(Requirement):
Report each line of the entries that includes "later" by copying it.

--- Supplied information Enclosed Below ---

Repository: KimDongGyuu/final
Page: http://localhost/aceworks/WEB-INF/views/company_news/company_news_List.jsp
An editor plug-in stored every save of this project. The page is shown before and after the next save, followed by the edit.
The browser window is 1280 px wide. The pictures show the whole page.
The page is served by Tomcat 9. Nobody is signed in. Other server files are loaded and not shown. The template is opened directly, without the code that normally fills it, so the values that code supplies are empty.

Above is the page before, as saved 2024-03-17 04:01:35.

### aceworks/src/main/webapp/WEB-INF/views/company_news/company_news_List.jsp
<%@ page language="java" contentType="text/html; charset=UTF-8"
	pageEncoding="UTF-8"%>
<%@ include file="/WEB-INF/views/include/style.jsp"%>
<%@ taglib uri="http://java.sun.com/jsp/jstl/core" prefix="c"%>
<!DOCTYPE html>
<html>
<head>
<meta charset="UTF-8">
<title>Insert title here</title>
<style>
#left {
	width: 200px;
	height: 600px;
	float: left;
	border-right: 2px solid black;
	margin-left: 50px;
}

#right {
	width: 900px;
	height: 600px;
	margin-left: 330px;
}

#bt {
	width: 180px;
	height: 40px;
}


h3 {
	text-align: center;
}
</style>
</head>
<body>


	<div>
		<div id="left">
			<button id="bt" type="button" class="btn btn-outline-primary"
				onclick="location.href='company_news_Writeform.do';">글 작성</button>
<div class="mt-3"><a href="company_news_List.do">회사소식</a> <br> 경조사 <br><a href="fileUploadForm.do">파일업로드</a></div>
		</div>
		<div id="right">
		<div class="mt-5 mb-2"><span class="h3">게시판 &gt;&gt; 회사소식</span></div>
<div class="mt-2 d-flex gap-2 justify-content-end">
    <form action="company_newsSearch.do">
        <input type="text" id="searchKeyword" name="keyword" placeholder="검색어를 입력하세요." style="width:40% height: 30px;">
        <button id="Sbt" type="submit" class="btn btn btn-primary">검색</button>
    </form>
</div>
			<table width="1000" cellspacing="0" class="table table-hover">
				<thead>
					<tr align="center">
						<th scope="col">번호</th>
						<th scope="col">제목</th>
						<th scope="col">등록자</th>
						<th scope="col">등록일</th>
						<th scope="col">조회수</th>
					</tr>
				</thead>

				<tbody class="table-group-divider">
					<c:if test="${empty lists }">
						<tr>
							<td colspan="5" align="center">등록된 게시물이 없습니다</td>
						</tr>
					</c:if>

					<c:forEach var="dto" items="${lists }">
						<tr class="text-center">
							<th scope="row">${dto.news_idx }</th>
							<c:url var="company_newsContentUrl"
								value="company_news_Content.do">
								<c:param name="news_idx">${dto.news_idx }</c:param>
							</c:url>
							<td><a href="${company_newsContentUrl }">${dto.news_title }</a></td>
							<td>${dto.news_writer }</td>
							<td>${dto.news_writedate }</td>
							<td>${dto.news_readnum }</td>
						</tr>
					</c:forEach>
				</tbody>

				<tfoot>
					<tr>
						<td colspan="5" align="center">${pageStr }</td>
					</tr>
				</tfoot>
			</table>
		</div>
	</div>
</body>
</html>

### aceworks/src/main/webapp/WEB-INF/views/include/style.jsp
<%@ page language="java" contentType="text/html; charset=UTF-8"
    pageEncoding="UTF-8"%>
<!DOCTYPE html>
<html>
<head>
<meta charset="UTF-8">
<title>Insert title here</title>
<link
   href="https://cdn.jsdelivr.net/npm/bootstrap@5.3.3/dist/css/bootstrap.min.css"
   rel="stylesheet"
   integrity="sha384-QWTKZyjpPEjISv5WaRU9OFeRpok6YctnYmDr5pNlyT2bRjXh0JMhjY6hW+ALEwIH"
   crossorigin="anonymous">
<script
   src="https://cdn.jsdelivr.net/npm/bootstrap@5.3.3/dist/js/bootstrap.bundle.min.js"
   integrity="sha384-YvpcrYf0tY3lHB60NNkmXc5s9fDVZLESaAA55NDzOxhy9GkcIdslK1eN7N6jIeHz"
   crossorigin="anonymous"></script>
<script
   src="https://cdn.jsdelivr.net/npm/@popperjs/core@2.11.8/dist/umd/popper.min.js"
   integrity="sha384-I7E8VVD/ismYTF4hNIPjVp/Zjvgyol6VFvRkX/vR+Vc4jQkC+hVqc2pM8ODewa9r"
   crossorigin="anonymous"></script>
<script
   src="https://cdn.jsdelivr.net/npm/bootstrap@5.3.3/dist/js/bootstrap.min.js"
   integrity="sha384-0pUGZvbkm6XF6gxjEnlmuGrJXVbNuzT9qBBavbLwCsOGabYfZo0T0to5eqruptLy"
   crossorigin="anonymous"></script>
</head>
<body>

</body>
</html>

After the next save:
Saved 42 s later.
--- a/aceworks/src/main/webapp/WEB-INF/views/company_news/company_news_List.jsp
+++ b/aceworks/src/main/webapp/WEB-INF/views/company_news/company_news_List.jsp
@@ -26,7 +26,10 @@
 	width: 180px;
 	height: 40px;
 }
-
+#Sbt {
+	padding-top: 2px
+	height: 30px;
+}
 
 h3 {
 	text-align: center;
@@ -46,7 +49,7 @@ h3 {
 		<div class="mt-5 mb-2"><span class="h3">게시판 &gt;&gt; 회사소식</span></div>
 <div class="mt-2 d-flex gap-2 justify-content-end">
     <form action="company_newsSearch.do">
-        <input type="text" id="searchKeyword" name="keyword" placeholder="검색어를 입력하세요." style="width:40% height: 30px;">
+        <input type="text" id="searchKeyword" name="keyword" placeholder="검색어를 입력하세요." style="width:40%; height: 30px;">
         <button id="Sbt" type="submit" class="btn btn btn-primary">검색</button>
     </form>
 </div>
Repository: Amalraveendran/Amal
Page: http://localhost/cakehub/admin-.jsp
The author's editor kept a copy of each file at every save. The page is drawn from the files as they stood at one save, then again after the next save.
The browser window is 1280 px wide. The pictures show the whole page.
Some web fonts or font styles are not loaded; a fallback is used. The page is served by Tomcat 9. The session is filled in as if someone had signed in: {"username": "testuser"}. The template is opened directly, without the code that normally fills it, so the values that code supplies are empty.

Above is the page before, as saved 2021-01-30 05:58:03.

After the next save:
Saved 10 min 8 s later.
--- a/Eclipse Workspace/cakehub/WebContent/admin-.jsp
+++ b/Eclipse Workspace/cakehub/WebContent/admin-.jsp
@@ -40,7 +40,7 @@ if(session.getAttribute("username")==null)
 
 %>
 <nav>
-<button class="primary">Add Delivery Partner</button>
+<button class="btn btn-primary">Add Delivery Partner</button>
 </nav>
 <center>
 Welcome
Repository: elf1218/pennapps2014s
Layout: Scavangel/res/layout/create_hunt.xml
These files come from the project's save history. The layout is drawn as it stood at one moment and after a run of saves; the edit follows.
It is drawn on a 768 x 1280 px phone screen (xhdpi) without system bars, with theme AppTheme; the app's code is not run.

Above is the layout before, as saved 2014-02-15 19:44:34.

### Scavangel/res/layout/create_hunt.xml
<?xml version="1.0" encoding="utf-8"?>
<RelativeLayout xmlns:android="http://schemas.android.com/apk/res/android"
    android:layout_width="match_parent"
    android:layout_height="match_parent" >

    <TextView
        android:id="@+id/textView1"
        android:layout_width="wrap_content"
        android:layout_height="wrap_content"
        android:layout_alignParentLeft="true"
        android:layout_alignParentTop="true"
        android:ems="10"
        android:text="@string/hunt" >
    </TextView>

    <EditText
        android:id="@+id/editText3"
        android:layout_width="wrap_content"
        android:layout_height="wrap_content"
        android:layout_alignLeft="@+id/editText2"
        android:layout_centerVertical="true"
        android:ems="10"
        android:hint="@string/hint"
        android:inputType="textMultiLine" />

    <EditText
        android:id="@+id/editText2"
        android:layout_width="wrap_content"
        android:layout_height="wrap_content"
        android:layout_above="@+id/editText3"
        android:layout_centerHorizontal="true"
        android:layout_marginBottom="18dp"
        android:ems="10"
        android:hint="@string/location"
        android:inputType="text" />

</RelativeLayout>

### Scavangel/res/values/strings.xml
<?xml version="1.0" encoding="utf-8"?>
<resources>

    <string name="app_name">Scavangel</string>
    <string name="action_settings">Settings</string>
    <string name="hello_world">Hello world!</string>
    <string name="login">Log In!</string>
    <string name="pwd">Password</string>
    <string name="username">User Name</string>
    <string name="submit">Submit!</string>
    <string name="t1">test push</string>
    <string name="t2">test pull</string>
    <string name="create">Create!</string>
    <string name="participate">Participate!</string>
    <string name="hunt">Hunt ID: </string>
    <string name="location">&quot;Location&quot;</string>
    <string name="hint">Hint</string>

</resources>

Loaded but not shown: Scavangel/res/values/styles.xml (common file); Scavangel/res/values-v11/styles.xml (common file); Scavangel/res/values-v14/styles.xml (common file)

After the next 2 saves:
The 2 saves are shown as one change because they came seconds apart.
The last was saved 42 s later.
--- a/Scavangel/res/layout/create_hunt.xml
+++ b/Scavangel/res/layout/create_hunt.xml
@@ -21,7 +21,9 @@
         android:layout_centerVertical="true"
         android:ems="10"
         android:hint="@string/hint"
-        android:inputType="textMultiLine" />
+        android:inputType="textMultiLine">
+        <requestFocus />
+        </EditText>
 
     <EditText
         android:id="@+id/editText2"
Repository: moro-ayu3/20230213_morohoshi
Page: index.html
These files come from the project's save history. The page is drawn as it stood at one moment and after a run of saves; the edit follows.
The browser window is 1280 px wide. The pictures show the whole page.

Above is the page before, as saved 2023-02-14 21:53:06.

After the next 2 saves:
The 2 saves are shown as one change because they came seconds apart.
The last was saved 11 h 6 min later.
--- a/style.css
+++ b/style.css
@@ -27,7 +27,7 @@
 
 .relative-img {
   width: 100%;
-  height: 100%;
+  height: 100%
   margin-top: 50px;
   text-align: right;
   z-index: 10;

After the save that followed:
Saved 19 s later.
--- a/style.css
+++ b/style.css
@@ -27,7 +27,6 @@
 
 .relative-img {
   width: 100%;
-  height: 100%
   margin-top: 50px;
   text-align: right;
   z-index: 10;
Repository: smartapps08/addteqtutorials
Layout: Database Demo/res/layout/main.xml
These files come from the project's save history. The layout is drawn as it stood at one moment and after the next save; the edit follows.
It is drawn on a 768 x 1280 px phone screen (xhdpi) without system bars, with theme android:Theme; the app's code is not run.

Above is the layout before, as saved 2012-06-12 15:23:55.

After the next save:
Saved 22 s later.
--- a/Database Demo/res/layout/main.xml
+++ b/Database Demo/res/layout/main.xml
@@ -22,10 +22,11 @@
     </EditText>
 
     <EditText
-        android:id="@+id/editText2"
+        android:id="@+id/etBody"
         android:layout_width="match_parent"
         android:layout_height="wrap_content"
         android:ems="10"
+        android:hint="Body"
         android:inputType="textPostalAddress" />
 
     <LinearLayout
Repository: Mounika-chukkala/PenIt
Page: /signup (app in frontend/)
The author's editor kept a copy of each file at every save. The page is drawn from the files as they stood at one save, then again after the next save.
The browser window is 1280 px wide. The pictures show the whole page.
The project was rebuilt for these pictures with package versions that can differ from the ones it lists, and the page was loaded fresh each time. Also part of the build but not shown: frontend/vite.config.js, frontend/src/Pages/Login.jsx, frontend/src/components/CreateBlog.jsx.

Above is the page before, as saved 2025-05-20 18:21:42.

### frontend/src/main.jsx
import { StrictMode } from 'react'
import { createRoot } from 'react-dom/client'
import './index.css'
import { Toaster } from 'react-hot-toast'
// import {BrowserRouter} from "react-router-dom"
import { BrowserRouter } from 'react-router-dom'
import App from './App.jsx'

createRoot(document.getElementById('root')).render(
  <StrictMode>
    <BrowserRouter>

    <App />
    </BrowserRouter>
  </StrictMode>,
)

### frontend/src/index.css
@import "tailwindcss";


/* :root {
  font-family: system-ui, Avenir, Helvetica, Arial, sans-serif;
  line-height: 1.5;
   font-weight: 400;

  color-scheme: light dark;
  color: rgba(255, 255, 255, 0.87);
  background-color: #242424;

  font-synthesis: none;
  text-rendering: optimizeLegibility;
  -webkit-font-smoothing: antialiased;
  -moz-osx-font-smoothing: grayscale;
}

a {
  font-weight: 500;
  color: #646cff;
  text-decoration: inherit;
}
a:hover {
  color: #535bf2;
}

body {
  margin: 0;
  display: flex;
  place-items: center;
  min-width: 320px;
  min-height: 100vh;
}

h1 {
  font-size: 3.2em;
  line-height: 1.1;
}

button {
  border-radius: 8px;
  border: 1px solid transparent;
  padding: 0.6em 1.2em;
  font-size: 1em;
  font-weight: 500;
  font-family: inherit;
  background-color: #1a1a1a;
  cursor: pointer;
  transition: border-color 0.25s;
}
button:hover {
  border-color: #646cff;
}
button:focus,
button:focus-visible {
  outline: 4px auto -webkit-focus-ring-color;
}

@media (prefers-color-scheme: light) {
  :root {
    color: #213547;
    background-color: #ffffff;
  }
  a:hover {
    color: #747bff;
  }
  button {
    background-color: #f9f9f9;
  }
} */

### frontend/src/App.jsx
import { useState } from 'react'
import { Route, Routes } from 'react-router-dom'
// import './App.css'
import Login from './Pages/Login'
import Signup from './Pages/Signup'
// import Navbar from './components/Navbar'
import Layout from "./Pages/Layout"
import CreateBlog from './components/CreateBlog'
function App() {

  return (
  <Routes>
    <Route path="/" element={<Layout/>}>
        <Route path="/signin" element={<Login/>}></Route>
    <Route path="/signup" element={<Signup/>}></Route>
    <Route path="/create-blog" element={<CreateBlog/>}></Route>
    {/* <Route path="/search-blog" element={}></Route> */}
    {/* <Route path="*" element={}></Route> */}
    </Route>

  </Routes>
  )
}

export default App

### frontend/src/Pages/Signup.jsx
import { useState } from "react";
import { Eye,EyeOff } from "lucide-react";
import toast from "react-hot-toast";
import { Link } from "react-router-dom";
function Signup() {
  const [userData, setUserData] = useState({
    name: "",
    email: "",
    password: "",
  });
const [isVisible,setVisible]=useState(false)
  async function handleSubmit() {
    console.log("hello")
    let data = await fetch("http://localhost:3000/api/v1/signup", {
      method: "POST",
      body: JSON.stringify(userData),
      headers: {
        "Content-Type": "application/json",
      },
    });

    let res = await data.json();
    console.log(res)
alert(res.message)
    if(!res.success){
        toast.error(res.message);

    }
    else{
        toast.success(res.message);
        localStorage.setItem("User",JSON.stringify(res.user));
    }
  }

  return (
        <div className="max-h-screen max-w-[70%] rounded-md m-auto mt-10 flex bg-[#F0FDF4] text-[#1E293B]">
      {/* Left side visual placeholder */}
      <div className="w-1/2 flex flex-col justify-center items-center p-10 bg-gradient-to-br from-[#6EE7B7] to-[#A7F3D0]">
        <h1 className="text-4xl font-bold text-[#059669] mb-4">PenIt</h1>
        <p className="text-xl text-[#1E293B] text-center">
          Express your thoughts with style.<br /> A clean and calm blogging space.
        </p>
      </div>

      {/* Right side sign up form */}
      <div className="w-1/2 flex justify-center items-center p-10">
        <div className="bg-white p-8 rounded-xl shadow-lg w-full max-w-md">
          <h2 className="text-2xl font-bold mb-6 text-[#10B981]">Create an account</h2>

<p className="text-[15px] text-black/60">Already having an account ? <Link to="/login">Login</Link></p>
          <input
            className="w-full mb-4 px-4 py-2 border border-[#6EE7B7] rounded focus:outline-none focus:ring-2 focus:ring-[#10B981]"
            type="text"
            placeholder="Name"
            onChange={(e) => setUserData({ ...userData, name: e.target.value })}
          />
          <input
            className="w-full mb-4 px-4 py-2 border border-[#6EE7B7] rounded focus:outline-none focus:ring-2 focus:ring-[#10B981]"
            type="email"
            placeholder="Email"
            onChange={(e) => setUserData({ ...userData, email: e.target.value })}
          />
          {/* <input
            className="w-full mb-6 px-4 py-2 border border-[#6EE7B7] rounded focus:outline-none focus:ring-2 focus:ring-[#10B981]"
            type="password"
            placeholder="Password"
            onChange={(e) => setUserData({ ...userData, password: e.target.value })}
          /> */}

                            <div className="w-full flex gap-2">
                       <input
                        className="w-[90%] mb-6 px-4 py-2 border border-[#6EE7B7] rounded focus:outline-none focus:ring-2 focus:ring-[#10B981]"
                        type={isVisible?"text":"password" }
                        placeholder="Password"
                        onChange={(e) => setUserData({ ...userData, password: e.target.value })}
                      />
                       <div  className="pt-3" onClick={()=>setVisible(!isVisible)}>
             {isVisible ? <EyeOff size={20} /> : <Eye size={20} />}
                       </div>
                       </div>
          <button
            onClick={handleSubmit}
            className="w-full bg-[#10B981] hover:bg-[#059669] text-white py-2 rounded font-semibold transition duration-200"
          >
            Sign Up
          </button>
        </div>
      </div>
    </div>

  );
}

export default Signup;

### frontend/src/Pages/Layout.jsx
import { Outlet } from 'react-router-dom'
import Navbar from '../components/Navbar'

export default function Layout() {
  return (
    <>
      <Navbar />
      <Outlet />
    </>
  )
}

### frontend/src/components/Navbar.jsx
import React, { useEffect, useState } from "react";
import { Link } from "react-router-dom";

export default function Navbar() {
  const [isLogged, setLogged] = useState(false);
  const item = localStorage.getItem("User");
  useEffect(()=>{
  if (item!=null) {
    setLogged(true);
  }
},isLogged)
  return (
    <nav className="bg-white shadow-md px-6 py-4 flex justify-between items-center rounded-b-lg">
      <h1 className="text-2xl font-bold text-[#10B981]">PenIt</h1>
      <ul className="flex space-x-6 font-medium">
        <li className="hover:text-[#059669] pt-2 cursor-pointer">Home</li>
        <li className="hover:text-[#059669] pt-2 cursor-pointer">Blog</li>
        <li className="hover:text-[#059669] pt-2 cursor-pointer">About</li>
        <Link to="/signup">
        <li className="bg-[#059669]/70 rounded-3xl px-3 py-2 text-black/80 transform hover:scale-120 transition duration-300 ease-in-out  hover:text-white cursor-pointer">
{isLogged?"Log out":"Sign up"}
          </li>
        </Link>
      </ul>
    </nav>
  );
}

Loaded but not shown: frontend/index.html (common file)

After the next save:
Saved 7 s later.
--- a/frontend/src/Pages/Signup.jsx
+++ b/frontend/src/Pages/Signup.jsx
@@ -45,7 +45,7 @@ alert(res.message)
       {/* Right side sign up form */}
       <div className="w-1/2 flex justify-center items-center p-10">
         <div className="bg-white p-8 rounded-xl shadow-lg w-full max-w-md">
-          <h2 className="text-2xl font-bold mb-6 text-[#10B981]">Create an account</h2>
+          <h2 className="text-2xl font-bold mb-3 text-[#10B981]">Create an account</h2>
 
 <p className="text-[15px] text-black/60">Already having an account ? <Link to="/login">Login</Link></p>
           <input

--- End of Enclosed Supplied information ---

(Your solution):
Saved 42 s later.
Saved 10 min 8 s later.
The last was saved 42 s later.
The last was saved 11 h 6 min later.
Saved 19 s later.
Saved 22 s later.
Saved 7 s later.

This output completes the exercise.